STUDY MATERIAL:
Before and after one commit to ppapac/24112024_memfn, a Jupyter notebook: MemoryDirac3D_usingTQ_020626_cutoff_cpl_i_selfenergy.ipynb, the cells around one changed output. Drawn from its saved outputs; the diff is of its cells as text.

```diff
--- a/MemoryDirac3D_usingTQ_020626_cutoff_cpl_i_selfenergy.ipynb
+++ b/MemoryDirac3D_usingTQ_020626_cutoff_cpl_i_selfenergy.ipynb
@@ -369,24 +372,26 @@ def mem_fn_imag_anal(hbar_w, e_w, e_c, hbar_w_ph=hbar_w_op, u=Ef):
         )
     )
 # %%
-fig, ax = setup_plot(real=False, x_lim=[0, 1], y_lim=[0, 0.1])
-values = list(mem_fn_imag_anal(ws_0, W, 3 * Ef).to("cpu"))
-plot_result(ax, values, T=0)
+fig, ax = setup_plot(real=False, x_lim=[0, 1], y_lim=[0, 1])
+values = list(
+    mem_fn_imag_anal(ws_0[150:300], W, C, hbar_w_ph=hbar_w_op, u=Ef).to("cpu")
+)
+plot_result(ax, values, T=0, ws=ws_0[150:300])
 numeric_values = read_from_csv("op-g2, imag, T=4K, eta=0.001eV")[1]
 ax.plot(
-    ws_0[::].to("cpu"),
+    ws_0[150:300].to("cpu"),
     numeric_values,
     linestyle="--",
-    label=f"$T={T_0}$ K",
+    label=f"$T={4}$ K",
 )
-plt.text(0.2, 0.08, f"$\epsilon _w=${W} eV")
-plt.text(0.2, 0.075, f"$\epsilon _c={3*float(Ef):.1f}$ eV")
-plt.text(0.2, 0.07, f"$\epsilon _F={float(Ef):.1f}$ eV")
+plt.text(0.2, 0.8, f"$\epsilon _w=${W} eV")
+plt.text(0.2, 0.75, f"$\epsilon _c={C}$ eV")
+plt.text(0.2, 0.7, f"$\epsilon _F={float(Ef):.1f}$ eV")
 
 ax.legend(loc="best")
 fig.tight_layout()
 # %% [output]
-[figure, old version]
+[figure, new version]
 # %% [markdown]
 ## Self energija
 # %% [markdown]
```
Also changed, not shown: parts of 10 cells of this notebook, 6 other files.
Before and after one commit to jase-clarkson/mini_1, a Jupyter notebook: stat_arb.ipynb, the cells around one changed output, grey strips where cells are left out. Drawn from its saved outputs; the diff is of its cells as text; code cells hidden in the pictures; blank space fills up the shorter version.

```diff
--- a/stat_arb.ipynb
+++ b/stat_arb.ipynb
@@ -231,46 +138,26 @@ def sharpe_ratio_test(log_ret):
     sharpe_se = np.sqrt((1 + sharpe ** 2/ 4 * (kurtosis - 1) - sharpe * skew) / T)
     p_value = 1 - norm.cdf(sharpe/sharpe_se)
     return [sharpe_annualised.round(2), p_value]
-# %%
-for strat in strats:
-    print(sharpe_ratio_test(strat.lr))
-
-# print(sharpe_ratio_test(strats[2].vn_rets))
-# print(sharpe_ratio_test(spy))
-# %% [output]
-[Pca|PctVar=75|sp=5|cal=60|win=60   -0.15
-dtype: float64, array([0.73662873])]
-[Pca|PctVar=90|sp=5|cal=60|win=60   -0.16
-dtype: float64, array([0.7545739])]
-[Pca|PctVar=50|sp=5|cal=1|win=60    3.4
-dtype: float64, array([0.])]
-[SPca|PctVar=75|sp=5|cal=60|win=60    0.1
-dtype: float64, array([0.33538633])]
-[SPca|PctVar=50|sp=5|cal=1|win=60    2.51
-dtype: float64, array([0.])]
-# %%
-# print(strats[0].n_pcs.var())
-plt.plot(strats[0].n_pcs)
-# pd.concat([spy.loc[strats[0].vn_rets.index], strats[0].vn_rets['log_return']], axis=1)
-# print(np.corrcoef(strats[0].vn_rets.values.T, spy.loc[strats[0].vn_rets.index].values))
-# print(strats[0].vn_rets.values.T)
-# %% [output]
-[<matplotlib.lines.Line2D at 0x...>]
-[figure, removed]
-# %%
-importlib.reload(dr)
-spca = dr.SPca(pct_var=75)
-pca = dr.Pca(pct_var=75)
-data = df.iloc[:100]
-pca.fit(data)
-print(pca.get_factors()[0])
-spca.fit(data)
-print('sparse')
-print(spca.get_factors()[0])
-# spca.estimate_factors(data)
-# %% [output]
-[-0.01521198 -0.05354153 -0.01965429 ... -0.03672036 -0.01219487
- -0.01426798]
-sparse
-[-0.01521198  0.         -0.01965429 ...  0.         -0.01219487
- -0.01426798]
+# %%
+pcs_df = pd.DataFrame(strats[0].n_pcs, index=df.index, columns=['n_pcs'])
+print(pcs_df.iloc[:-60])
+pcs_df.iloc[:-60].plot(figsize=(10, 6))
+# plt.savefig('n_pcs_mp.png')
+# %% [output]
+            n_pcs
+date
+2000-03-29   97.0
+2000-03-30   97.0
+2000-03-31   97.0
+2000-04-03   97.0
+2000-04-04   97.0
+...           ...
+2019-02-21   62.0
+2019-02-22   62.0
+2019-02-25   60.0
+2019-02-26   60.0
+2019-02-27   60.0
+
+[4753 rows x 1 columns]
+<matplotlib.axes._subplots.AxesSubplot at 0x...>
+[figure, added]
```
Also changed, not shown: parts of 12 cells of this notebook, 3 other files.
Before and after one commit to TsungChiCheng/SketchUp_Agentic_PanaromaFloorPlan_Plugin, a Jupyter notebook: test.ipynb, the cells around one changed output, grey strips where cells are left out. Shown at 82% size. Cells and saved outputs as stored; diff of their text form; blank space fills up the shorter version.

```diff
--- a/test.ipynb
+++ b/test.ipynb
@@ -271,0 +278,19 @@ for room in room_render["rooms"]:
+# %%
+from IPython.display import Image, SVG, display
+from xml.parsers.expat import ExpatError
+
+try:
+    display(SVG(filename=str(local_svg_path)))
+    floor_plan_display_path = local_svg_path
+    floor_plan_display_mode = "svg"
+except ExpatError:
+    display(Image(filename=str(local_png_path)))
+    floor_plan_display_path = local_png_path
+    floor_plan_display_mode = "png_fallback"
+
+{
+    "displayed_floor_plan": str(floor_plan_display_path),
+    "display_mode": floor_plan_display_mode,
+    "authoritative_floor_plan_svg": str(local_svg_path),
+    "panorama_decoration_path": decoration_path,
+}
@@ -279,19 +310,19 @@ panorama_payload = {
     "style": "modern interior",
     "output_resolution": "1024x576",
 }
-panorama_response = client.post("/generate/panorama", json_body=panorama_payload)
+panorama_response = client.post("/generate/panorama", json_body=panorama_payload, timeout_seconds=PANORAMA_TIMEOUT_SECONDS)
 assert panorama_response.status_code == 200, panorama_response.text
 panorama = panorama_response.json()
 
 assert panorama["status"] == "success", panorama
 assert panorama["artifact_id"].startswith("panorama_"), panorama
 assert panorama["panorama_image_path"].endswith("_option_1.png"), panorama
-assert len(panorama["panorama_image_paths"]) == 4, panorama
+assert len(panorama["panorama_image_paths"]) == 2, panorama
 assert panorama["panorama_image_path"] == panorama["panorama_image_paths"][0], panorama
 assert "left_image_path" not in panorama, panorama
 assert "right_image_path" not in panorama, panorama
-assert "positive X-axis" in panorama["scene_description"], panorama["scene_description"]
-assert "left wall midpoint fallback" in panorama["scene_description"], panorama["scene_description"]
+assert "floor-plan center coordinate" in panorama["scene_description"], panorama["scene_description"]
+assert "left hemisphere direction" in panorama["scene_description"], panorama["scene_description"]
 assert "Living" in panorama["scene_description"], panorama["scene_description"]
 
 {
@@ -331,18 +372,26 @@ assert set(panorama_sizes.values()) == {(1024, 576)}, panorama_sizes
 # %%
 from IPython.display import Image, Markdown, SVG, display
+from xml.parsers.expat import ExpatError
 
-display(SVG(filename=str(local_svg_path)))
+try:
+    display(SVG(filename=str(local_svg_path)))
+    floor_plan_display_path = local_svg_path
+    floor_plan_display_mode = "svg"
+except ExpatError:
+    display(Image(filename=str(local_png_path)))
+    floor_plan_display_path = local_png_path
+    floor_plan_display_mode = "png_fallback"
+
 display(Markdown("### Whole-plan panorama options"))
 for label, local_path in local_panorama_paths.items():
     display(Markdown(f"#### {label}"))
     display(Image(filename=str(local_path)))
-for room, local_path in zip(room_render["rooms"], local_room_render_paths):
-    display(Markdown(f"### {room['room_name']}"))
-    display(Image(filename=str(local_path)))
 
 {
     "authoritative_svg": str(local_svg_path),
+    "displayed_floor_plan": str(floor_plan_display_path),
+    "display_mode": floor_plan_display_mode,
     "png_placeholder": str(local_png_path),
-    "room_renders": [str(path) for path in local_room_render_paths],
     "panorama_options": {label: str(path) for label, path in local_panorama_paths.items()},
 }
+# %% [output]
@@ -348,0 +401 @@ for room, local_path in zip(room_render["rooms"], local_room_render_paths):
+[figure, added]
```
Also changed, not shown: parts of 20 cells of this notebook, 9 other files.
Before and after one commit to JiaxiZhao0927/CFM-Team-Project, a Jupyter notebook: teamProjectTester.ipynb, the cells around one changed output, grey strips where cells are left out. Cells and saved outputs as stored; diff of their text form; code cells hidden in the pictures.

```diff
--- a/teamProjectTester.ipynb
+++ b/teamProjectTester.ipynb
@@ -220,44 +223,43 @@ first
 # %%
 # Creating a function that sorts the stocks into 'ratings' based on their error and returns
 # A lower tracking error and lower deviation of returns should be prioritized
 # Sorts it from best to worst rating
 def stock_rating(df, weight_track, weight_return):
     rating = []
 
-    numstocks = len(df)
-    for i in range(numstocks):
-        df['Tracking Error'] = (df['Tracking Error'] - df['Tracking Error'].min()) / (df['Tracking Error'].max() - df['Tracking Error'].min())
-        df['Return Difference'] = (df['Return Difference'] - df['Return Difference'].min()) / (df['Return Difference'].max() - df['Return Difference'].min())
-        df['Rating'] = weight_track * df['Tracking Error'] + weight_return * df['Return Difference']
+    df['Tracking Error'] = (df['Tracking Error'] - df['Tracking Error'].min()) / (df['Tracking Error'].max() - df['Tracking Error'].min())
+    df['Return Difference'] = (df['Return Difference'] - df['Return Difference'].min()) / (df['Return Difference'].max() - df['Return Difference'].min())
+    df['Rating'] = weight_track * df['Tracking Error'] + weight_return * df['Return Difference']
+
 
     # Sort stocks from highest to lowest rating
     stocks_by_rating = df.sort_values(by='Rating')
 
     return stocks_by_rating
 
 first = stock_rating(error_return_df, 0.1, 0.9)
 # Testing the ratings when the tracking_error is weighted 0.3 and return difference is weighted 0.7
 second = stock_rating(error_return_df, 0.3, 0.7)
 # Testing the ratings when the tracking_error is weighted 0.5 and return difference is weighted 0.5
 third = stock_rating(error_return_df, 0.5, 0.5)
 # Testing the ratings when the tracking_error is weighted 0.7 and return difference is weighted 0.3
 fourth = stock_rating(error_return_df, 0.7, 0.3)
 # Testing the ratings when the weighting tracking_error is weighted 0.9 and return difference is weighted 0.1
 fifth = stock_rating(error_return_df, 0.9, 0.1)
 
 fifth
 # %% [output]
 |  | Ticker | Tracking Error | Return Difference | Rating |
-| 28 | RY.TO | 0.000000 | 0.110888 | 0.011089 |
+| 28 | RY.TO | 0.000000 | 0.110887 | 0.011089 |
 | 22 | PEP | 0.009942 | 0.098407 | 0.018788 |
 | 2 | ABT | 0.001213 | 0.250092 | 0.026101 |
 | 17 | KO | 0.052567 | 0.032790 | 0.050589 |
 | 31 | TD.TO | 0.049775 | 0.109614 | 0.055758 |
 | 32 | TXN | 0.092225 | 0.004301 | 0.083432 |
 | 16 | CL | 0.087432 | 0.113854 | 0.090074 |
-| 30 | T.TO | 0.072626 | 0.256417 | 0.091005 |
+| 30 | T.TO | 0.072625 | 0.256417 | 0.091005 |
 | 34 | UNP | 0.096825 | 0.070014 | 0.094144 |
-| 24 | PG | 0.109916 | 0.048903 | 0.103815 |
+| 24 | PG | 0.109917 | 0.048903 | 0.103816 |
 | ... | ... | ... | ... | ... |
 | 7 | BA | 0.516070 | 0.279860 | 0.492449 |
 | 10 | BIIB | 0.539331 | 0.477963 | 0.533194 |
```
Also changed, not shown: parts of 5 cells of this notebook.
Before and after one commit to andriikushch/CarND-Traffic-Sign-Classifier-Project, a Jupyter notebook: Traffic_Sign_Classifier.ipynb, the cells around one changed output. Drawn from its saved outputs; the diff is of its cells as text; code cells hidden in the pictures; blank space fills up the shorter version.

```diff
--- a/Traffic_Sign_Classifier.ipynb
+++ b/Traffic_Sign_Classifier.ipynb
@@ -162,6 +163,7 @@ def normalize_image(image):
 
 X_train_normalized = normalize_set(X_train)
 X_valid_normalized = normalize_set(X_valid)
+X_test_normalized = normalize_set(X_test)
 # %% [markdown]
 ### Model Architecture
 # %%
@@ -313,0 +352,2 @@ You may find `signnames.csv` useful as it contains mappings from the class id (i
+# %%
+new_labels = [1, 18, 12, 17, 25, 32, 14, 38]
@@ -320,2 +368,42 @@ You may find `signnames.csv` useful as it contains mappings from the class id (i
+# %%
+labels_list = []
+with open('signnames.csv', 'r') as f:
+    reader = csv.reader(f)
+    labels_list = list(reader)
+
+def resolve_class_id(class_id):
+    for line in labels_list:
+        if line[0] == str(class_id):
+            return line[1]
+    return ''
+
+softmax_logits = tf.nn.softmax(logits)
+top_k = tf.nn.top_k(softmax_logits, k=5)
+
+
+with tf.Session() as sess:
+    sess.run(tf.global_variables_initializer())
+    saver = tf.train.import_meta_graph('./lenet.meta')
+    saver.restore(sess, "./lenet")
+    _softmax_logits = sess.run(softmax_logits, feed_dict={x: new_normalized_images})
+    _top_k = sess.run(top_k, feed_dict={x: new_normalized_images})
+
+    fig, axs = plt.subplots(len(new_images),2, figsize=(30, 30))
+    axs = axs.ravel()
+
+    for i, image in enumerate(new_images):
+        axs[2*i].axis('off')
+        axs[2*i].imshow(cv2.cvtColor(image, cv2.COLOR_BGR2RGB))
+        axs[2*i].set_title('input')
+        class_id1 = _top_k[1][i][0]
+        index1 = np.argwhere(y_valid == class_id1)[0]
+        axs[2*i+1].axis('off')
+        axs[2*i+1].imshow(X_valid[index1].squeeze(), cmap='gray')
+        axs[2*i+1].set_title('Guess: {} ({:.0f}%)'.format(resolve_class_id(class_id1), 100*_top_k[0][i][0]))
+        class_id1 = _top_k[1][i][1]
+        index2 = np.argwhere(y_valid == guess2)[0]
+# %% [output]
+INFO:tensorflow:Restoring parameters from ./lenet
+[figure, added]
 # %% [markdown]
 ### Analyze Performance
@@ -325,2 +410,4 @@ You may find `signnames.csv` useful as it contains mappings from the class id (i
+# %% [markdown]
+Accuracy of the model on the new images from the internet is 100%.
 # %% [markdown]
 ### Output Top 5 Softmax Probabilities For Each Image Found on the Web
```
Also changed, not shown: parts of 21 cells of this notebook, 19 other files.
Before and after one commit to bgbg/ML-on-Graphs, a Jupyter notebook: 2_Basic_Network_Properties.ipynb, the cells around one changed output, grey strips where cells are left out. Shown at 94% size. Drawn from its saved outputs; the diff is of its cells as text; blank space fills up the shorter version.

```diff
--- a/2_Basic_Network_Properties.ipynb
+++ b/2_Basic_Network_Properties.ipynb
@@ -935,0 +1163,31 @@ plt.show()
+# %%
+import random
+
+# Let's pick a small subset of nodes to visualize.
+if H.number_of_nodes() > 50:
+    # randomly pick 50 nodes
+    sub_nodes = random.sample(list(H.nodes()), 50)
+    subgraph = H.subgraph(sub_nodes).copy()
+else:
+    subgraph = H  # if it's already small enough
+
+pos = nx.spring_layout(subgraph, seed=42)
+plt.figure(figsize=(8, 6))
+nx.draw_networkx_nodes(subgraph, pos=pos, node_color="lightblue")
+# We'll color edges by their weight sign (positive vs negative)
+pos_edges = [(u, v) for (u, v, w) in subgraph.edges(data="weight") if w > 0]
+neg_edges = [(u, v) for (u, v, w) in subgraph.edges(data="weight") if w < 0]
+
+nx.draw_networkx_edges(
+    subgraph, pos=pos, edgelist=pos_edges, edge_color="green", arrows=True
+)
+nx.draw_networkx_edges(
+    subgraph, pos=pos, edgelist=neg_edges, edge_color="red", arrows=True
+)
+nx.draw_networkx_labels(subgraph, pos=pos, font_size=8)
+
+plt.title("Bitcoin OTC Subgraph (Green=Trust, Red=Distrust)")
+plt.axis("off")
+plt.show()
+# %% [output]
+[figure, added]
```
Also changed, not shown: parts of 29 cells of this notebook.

EXERCISE GOAL:
Above are lines of data; count those that hold "PctVar" and answer with the number only.

THE COMPLETED TASK:
5